Once upon a time a little human was born. This little human was happy and healthy. The parents of the little human thought she was a girl. They dressed her in dresses and pink and patent leather shoes. Those clothes felt uncomfortable for the little human but that is what they had to wear so they wore them. They were often told ‘girls don’t do that’, ‘girls are quiet’, ‘girls are weak’, ‘girls wear dresses’. A little time passes and the human decides they like short hair, they like wearing pants, they know they are strong and they also know that they don’t seem to fit in….anywhere. A long time passes and the human grows up and even starts to grow old. They dress as they like, they act as they like, they understand who they are, they are loved exactly as they are and they are very happy. The End.
Goodness, if only it had all been that easy. My gender journey was nowhere near as linear and simple. When I look at pictures of myself as a child I see the short hair, I see the more masculine gestures, I see someone who feels very uncomfortable in dresses but I don’t really see a gender rebel. I see someone who ignores the gender binary, who ignores expectations but I don’t see someone who actively flouts them. Getting to the point of feeling comfortable in my own skin, expressing who I feel as though I am in terms of my gender and finding language to express who I am took many long decades. It also took a vocabulary which helped expand and express who I am. I think of myself as non-binary, genderqueer, genderfluid and, on some days, agender. I don’t feel particularly womanly but I don’t have a problem with the way my body is configured.
As a teenager, I refused to wear makeup, I would not wear high heels, I definitely stood out from the crowd at my all-girls high school as someone who did not fit in. I felt a little lonely but never felt as though anyone actively discriminated against me for how I chose to present myself. I was a little more likely to encounter bi-phobia than have someone question how I looked. I suppose, in retrospect, it could be that I was sort of dyke-y in my appearance and folks may have assumed I was a lesbian. Well, as much as folks in the mid-70s really thought in those terms regularly.
In college, I found some bi peeps and other queers with whom I hung out. I tried to express who I was, in terms of my gender, but androgynous did not really seem to match the abundant curves I had and using that terminology was something willowy demi-boys and demi-girls used. There just did not seem to be a vocabulary for who I was.

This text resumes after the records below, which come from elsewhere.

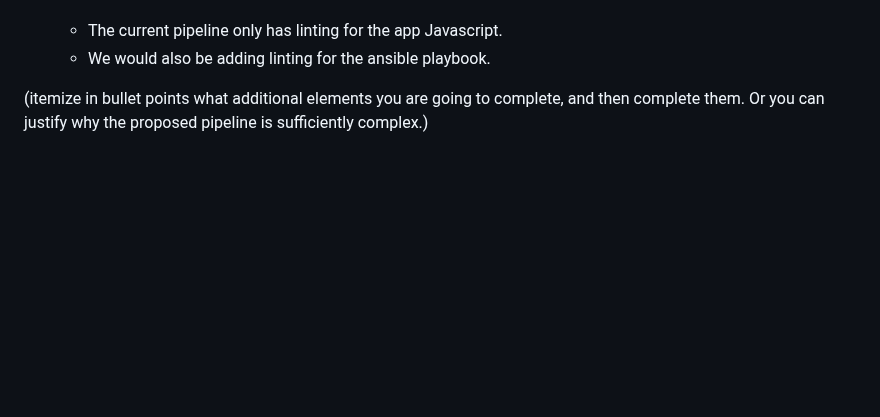
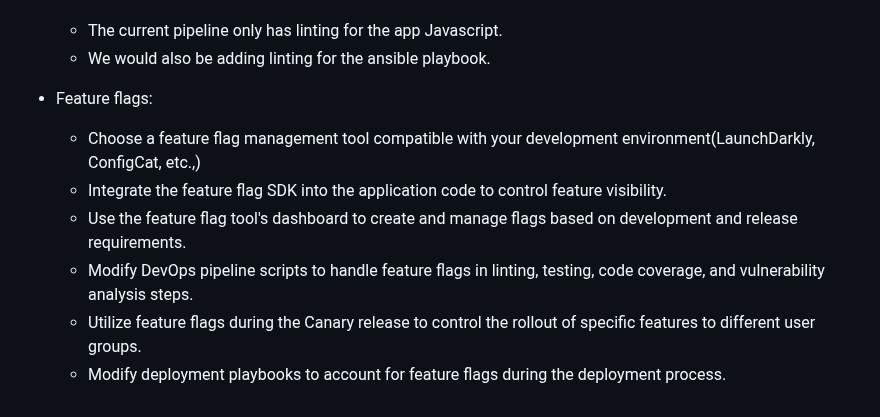
Before and after one commit to lgjenqui/CSC495-DevOpsProject, a Markdown page: status_report_2.md, the part around the change. GitHub-like rendering; blank space fills up the shorter version.

```diff
--- a/status_report_2.md
+++ b/status_report_2.md
@@ -42,4 +42,10 @@ Jubitta:
   - The current pipeline only has linting for the app Javascript.
   - We would also be adding linting for the ansible playbook.
 
-(itemize in bullet points what additional elements you are going to complete, and then complete them. Or you can justify why the proposed pipeline is sufficiently complex.)
+- Feature flags:
+  - Choose a feature flag management tool compatible with your development environment(LaunchDarkly, ConfigCat, etc.,)
+  - Integrate the feature flag SDK into the application code to control feature visibility.
+  - Use the feature flag tool's dashboard to create and manage flags based on development and release requirements.
+  - Modify DevOps pipeline scripts to handle feature flags in linting, testing, code coverage, and vulnerability analysis steps.
+  - Utilize feature flags during the Canary release to control the rollout of specific features to different user groups.
+  - Modify deployment playbooks to account for feature flags during the deployment process.
```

Admittedly, being involved in ‘gay liberation’ as we called it back then took up a lot of my time and my sexual orientation took a front seat and my uncertainty about my gender sort of dropped off the radar.
As a working person, I ended up with a kind of ‘professional uniform’ which was mostly monochromatic, close fitting trousers, usually a white shirt or turtleneck or t shirt. Outside of work I expressed a dramatic flair that was not bound by gender, at all…berets, scarves, leotards, construction boots… I think it was my way of being a ‘character’ and by doing that no one expected me to look like a traditional female. It was about this time I started to feel that there was something missing in terms of language for how I saw myself and my gender. I spent time in the library trying to find a clue but didn’t. I am not sure I would have known what I was looking for but I spent time in the ‘human sexuality’ section thinking I might be able to find some information which would encompass me.
I married a cis gender man who never felt the need for me to be anyone other than who I am. There was comfort in that. We had three kids. My pregnancies were very easy and our kids were healthy. However, everything about pregnancy was sooooo gendered that for the first time in my life I felt truly dysphoric. I definitely felt ‘at variance’ with all the female terms and expectations pregnancy seemed to involve. Now, this was 3 decades ago and I know things have changed but while I found the pregnancies exciting and being a parent a welcome challenge the clothing and everything else associated with pregnancy just felt ‘off’. I managed by going back to more of a uniform look instead of the flowered and flouncy outfits available for most pregnant people.
And then slowly but surely, and thankfully, language started to expand. In high school, my daughter had friends who were trans and genderqueer. As always, if they were not welcome in their own homes they were supported in ours. I would hear them talking about their gender journeys and a great deal seemed to echo my experience. Even if, at first, the language and terminology seemed foreign to me I eventually had an ‘ah-ha’ moment when I realized that these young folx were experiencing precisely what I had done a long time ago. A feeling of discomfort with gender roles and a desire for a more encompassing universe for gender. I started to see language which felt like a definition of me. Non binary, gender expansive, agender. I still was not sure where I fit in, exactly, but the language felt like home. I know I am not cis gender woman. I usually say I am a bisexual, non-binary woman. Although some days I feel more gender-expansive and some days I feel more agender. My gender is as fluid and on a spectrum as my sexuality. While this journey took a long time it is actually, still ongoing, and has definitely been worth the uncertainty. One thing I am certain about though….I am glad the language has evolved and is helping many folks, not just me, understand who they are.